Health is a constant preoccupation, at home in Canada we worry about the delay in our next medical check up or we fret over our new born baby feeling too hot and debating whether we should rush him to the hospital. We care deeply about our health and those of our loved ones, pushing them to get a reoccurring cough checked out and we stress to our children the importance of washing hands thoroughly to avoid spreading a flu. In Malawi, in the village in Liwonde, I can only remember a few parents of the 70 who didn’t include Malaria on the list of illnesses their child had. We visited the local hospital which is too far for them to reach my foot and they had no supplies to test for malaria and medication was in short supply if not out of stock. The locals then turn to the Shawmen and pay whatever little they have for some natural concoction which is promised to treat the illness. Life just continues but I have no doubt that the fear I had for Meaghan’s health is shared by the mothers in Liwonde.

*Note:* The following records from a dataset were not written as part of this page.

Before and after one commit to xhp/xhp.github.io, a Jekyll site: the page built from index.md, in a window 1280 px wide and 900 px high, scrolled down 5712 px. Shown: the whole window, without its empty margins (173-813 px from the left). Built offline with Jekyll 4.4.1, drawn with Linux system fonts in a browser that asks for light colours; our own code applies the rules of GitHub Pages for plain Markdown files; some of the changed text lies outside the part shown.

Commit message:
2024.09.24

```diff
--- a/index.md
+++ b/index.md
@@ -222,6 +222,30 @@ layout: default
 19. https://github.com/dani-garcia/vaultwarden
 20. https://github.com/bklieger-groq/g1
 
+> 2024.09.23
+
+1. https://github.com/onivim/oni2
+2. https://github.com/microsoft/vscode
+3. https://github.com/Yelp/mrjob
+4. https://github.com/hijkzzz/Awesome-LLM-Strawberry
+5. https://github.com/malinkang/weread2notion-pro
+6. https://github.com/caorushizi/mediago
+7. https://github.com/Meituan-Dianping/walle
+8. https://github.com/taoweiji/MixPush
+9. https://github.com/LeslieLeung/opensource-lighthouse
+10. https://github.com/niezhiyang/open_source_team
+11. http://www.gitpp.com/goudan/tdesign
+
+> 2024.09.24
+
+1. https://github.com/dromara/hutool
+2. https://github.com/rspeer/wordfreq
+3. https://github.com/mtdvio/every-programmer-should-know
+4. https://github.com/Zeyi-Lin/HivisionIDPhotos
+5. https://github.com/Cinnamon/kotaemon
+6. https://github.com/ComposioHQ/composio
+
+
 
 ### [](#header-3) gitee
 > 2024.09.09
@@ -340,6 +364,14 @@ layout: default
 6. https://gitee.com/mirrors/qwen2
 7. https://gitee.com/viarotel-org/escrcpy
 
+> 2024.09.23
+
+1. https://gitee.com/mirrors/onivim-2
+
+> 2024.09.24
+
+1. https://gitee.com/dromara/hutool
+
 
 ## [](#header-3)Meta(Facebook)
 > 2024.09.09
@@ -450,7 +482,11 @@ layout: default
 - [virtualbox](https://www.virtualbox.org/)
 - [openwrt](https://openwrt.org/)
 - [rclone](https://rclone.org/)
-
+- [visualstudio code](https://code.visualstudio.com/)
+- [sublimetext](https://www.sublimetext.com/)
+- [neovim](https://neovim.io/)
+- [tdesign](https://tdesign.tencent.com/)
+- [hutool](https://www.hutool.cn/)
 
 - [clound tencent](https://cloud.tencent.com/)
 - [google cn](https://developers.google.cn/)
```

Meaghan is well, the following day after being discharged from the clinic we went immediately to the western clinic to get a second opinion on the treatment given and whether she could fly home the next day. It turns out everything had been done thoroughly and we were good to fly. Meaghan was weak but even the next day I noticed a real improvement. She flew to Lebanon and I to Montreal and a week and a half later we were reunited in Montreal. Apparently the strain of Malaria in Malawi is not reoccurring and Meaghan’s blood tests came back clean. Funny enough she will have immunity the next time in Malawi so she won’t have to take the anti-viral medication.
I think back and realize how lucky we were, we are, to have such quit access to drugs and health services. My hope now is to have the villages in Liwonde have the same opportunity. Before leaving Malawi we discussed with Rodrick and Sarah about finding a local doctor to make bi-monthly visits to the village and check up on the children in the Feeding/Pre-School program and give them medication as needed. This is another area of funding that needs to be raised but I am starting to gain more and more confidence through people’s verbal support since i have been back that we can raise enough money to improve the health standard in the village and give the parents some reassurance and peace of mind like I felt with Meaghan.

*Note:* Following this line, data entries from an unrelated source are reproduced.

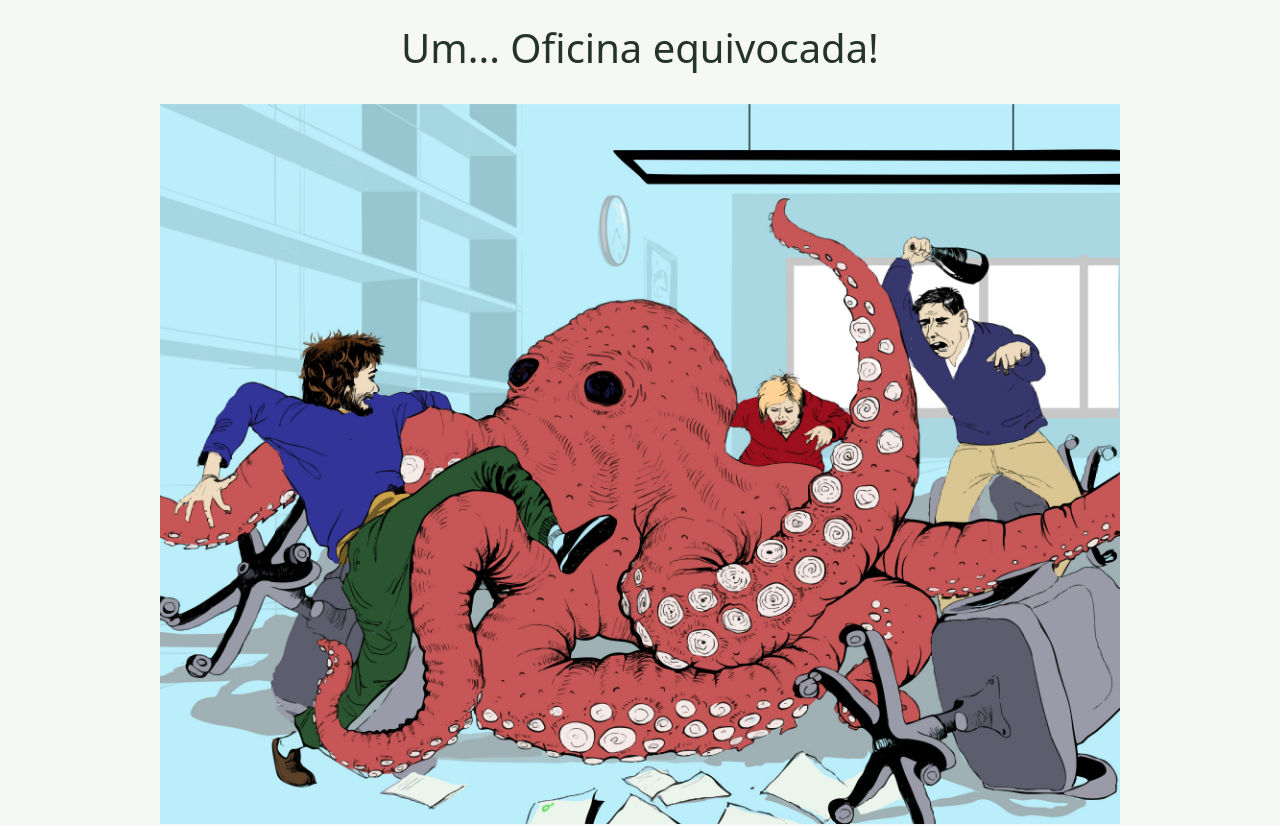
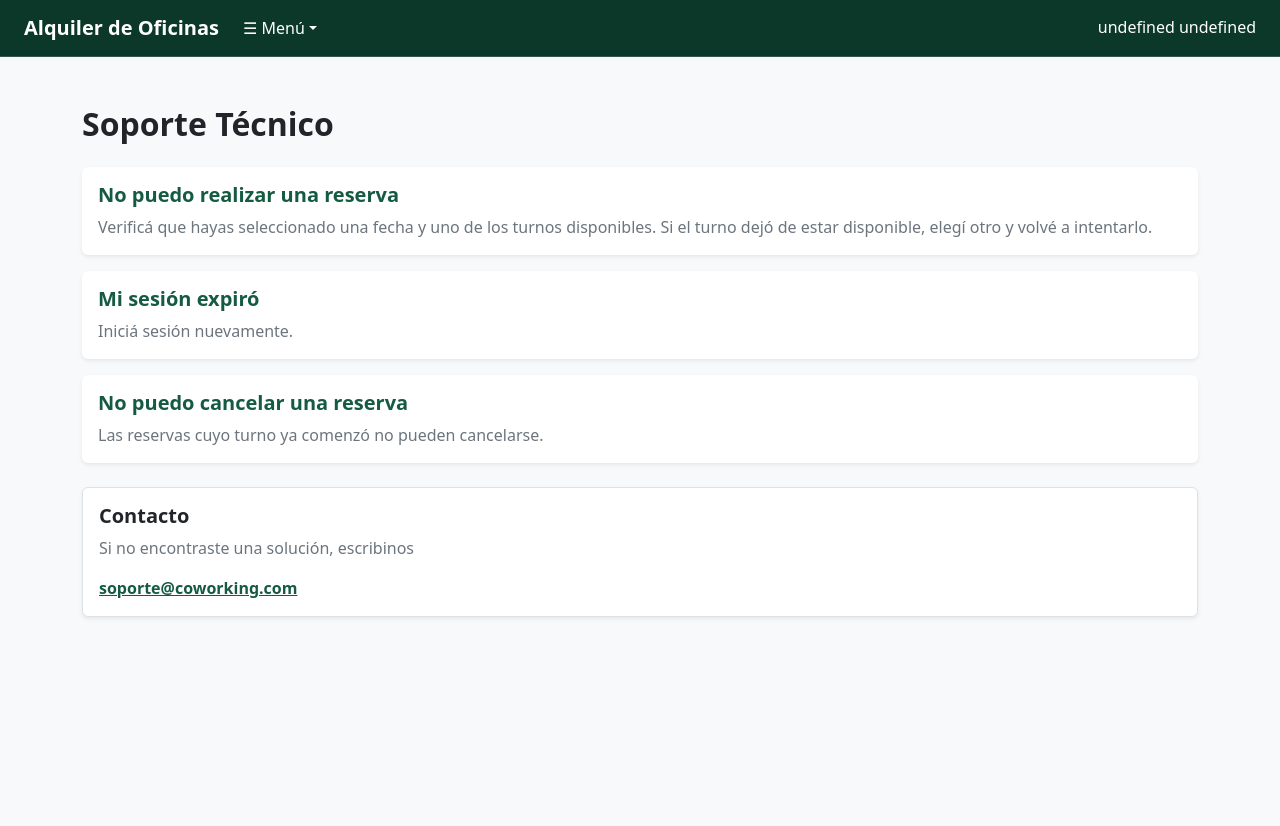
Before and after one commit to rencrash97/Trabajo-integrador-PIII, a React (Vite) app in the folder frontend/: page /support in a window 1280 px wide. Shown: the top 826 px of the page. Built offline with nearby package versions, Linux system fonts and the light colour scheme; no server answers; sample sign-in values are in the browser's storage.

Commit message:
agregar pagina de soporte y cambiar rutas a link

```diff
--- a/frontend/src/App.jsx
+++ b/frontend/src/App.jsx
@@ -12,6 +12,7 @@ import { Protected } from './components/auth/protection/Protected.jsx';
 import Register from './components/auth/login/Register.jsx';
 import PendingReservations from './components/reservations/admins/PendingReservations.jsx';
 import OfficeManagement from './components/office_management/OfficeManagement.jsx';
+import TechnicalSupport from './components/support/TechnicalSupport.jsx';
 
 function App() {
 
@@ -35,6 +36,7 @@ function App() {
           <Route path="/catalog" element={<OfficeCatalog />} />
           <Route path="/booking/:idEspacio" element={<BookingForm />} />
           <Route path="/reservations" element={<MyReservations />} />
+          <Route path="/support" element={<TechnicalSupport />} />
           <Route
             path="/catalog/management"
             element={
--- a/frontend/src/components/navigation/Navigation.jsx
+++ b/frontend/src/components/navigation/Navigation.jsx
@@ -36,8 +36,8 @@ const Navigation = () => {
 
                     {isSignedIn && (
                         <NavDropdown title="☰ Menú" align="start">
-                            <NavDropdown.Item href="/catalog">Catálogo</NavDropdown.Item>
-                            <NavDropdown.Item href="/reservations">Mis Reservas</NavDropdown.Item>
+                            <NavDropdown.Item as={Link} to="/catalog">Catálogo</NavDropdown.Item>
+                            <NavDropdown.Item as={Link} to="/reservations">Mis Reservas</NavDropdown.Item>
                             {["admin", "super_admin"].includes(userRole) && (
                                 <>
                                     <NavDropdown.Item
@@ -59,7 +59,7 @@ const Navigation = () => {
                                     Gestión de Usuarios
                                 </NavDropdown.Item>
                             )}
-                            <NavDropdown.Item href="#">Soporte Técnico</NavDropdown.Item>
+                            <NavDropdown.Item as={Link} to="/support">Soporte Técnico</NavDropdown.Item>
                             <NavDropdown.Divider />
                             <NavDropdown.Item href="#" onClick={handleLogout}>Cerrar Sesión</NavDropdown.Item>
                         </NavDropdown>
--- /dev/null
+++ b/frontend/src/components/support/TechnicalSupport.jsx
@@ -0,0 +1,62 @@
+import { Card, Container } from "react-bootstrap";
+
+const TechnicalSupport = () => {
+  return (
+    <div style={{ minHeight: "100vh" }} className="bg-light py-5">
+      <Container>
+        <div className="mb-4">
+          <h2 className="fw-bold text-dark mb-1">Soporte Técnico</h2>
+        </div>
+
+        <Card className="border-0 shadow-sm mb-3">
+          <Card.Body>
+            <Card.Title className="fw-bold text-primary">
+              No puedo realizar una reserva
+            </Card.Title>
+            <Card.Text className="text-secondary mb-0">
+              Verificá que hayas seleccionado una fecha y uno de los turnos
+              disponibles. Si el turno dejó de estar disponible, elegí otro y
+              volvé a intentarlo.
+            </Card.Text>
+          </Card.Body>
+        </Card>
+
+        <Card className="border-0 shadow-sm mb-3">
+          <Card.Body>
+            <Card.Title className="fw-bold text-primary">
+              Mi sesión expiró
+            </Card.Title>
+            <Card.Text className="text-secondary mb-0">
+              Iniciá sesión nuevamente.
+            </Card.Text>
+          </Card.Body>
+        </Card>
+
+        <Card className="border-0 shadow-sm mb-4">
+          <Card.Body>
+            <Card.Title className="fw-bold text-primary">
+              No puedo cancelar una reserva
+            </Card.Title>
+            <Card.Text className="text-secondary mb-0">
+              Las reservas cuyo turno ya comenzó no pueden cancelarse.
+            </Card.Text>
+          </Card.Body>
+        </Card>
+
+        <Card className="border shadow-sm">
+          <Card.Body>
+            <Card.Title className="fw-bold text-dark">Contacto</Card.Title>
+            <Card.Text className="text-secondary">
+              Si no encontraste una solución, escribinos
+            </Card.Text>
+            <a href="mailto:soporte@coworking.com" className="fw-semibold text-primary">
+              soporte@coworking.com
+            </a>
+          </Card.Body>
+        </Card>
+      </Container>
+    </div>
+  );
+};
+
+export default TechnicalSupport;
```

I am back in Montreal, back to my regular work days. I had a bad cold for a couple of weeks. It went away. I have some peace of mind that it didn’t end up being a tropical diseases. I hope the villagers in Liwonde to be so lucky.
If you would like to take part by supporting or being involved, please read my blog post about helping to make a difference.